Your lock eyes, your heart is gone, and you know that if the sheer force of love can save this cat, she will thrive for an eon. So it was with Sylvia.
All Tabby’s Place cats come to the sanctuary from hopeless situations. But rarely is “hopeless” so immediately, awfully obvious as it was for a certain sable angel.
When we met Sylvia, she couldn’t stand. Each time she tried, she’d knuckle over on one, then the other hind leg, with worry sweeping her sweet face on each try. Worry swept over each of our faces as we touched Sylvia’s back legs: cold.
I feel a uniquely-awful uselessness at these moments. Denise and Danielle, who actually know a thing or two (or ten thousand trillion) about actually helping a cat in medical crisis, were doing their much-needed thing. And I…well, I was just talking. My eyes locked with Sylvia’s, I cooed and chatted and nattered on like a fool, anything to soothe the soul whose sweetness was blazing through even in her moment of greatest need. As scared as she must have been, Sylvia snuggled under our touch, looked each of us full in the face, and seemed to know in her singular, Sylvia way that she was now with family.
Denise has an uncanny way of reading the secrets cats keep just under their symptoms, and so she knew right away that we’d need the help of the emergency vet to save Sylvia.

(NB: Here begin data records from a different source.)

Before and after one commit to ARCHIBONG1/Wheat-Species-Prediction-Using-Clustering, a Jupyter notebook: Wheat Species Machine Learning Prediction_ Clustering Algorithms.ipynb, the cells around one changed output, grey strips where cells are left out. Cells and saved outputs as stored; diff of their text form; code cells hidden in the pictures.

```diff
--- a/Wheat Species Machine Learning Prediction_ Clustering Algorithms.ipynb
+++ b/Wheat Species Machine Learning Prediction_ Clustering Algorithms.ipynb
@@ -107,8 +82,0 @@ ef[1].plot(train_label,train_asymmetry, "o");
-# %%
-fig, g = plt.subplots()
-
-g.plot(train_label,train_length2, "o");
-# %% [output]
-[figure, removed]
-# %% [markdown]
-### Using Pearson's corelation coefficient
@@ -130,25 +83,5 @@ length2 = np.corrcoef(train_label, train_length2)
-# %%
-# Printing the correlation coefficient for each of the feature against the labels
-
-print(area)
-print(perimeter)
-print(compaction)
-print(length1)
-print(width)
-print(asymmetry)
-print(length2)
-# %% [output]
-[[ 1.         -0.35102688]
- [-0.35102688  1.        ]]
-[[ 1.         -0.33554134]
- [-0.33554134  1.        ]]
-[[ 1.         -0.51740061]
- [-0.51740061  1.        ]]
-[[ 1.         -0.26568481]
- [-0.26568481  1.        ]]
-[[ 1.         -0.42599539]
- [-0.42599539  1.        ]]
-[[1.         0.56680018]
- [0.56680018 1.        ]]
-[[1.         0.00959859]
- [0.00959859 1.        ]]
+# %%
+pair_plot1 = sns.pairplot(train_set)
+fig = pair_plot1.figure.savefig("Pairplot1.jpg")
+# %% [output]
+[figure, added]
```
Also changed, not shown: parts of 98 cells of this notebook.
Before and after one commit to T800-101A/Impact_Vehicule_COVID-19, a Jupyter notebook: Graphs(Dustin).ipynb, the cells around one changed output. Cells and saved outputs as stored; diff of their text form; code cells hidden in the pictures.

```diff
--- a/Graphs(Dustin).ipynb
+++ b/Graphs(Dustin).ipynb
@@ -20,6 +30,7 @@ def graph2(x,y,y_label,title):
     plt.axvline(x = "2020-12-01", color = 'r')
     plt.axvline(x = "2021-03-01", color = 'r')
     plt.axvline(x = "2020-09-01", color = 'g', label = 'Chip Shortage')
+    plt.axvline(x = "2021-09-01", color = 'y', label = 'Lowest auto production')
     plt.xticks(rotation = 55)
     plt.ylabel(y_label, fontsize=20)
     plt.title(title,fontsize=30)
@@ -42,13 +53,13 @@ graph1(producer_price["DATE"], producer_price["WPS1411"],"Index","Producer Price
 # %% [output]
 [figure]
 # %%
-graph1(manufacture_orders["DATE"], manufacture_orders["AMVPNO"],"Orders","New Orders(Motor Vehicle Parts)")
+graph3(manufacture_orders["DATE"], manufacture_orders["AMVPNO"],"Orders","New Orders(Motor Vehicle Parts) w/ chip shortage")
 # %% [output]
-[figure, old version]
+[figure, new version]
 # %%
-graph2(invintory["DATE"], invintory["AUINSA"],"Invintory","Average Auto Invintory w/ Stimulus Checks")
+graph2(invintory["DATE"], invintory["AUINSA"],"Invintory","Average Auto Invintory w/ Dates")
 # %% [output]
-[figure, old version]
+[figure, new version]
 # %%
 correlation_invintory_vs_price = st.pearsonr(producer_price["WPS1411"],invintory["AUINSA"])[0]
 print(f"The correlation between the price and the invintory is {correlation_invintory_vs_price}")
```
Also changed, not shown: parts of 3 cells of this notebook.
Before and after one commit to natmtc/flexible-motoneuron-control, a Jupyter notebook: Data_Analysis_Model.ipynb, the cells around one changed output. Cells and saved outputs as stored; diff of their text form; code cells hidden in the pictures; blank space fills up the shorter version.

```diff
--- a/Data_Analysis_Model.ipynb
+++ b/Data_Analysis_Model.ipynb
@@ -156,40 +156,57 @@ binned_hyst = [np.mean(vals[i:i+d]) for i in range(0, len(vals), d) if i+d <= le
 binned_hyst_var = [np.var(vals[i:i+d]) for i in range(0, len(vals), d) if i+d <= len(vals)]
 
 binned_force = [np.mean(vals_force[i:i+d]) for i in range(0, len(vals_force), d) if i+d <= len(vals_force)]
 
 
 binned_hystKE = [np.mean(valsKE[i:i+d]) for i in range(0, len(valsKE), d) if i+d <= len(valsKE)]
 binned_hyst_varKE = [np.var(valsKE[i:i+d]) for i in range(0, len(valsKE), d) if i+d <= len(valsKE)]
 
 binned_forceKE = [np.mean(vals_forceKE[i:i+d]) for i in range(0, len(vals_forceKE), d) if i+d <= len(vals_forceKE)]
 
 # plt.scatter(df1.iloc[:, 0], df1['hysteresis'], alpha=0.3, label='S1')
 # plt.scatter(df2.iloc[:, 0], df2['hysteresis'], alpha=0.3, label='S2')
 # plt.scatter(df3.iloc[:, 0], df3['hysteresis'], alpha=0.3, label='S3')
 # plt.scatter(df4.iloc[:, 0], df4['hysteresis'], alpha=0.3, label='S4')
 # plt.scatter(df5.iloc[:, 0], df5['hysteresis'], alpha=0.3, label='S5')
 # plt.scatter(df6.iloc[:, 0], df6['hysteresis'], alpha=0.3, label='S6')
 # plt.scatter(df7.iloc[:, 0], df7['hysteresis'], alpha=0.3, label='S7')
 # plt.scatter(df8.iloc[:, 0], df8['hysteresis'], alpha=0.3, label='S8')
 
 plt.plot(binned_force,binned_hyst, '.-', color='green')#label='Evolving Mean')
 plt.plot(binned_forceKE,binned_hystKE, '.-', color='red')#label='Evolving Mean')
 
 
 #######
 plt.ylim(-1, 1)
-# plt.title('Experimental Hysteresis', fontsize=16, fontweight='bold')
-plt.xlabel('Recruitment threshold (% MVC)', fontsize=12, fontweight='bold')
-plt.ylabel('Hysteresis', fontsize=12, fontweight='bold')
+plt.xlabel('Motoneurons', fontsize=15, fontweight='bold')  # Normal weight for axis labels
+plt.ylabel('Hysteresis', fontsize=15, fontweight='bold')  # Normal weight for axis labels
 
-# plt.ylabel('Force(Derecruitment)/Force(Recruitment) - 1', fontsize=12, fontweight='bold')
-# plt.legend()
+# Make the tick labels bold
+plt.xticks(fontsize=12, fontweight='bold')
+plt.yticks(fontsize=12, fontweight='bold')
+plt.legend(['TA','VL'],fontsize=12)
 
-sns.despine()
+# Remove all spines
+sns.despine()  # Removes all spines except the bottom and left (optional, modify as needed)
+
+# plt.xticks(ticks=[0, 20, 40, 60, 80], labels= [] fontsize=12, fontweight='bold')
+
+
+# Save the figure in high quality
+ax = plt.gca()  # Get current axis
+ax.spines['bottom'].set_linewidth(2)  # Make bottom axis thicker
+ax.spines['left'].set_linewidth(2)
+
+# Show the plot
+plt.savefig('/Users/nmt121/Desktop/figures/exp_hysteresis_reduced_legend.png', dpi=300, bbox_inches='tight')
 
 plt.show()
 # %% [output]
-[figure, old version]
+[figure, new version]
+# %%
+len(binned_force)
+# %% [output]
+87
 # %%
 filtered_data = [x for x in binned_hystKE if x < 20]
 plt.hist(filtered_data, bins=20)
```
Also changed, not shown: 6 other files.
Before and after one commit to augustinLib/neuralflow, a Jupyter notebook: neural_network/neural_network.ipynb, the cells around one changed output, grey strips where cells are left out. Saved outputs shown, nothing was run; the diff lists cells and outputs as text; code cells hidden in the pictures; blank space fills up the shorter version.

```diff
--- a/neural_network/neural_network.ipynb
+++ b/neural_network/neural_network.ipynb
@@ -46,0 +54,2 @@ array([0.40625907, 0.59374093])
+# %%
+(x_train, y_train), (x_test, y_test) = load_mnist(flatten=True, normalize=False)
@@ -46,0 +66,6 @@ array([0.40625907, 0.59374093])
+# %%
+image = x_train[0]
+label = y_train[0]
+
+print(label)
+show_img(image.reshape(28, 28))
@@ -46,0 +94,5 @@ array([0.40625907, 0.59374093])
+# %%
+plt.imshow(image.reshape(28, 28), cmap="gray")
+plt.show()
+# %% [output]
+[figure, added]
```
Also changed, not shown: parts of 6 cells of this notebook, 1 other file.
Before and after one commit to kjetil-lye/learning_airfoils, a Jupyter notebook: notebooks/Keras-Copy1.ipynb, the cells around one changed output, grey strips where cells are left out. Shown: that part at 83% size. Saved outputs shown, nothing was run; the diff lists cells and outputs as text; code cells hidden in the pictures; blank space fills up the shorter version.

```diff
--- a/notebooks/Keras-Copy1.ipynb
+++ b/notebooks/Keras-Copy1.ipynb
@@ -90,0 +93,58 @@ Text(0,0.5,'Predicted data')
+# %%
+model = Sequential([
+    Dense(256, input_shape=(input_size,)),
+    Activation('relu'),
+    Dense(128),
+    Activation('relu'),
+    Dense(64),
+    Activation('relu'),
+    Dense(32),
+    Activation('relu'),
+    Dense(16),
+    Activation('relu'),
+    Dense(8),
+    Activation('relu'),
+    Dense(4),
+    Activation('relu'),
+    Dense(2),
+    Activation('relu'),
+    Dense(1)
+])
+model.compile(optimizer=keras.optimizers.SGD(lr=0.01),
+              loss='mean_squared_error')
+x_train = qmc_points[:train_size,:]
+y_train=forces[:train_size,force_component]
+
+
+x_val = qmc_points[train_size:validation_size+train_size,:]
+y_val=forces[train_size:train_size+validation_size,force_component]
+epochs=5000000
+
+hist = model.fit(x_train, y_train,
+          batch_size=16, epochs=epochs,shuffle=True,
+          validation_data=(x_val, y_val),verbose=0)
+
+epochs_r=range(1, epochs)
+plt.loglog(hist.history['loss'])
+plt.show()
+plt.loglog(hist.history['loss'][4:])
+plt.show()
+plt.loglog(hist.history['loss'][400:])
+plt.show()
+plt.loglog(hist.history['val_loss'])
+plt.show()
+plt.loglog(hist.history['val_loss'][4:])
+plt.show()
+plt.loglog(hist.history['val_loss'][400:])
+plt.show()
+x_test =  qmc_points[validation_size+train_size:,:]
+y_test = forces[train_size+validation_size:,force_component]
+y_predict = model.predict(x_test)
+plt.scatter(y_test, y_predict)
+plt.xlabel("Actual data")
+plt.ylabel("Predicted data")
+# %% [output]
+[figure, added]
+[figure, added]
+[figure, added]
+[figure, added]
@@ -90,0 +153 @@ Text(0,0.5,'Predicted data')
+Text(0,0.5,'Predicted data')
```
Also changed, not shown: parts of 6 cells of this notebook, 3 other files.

No sooner had I fallen in love than Sylvia was whisked off to the offices of Dr. Fantastic and company. My heart hung out in my throat for the next few hours as we waited and waited. Then came the diagnosis: saddle thrombus. Translation for nonmedical noodleheads like me: bad, bad news. In this case, even badder (by far) than Leroy Brown. The prognosis for this particular badness is “guarded to poor.”
As Denise had feared, Sylvia had thrown a nasty blood clot, cutting off circulation to her hind legs. Blood thinners and some serious pain medication could help…but we shouldn’t count on it. Cats come back from saddle thrombus about as often as they sing German folk dances while eating cotton candy.
Well, pull on your lederhosen and fire up the spun-sugar machine.
Against all odds and expectations – and working in perfect cooperation with all our prayers – our wonder cat Sylvia is making a full recovery. She’s regained the full use of those back legs, and by all accounts she’s…well, back in the saddle again.
Denise and Dr. C are merciful in not sugar-coating these things. It helps no one to carry false hope. Sylvia, they tell me, still has Very Very Bad heart disease. She’s out of these particularly dark woods, but she’s carrying around a time bomb as she skips along the forest’s edge.
No matter. A certain tabby soulmate of mine and I know about fragile hearts and thriving through the threats of scary diagnoses. Sylvia, darling, thrive on and defy those odds. Heart disease be darned – our hearts crave eons with you before riding off into any sunsets.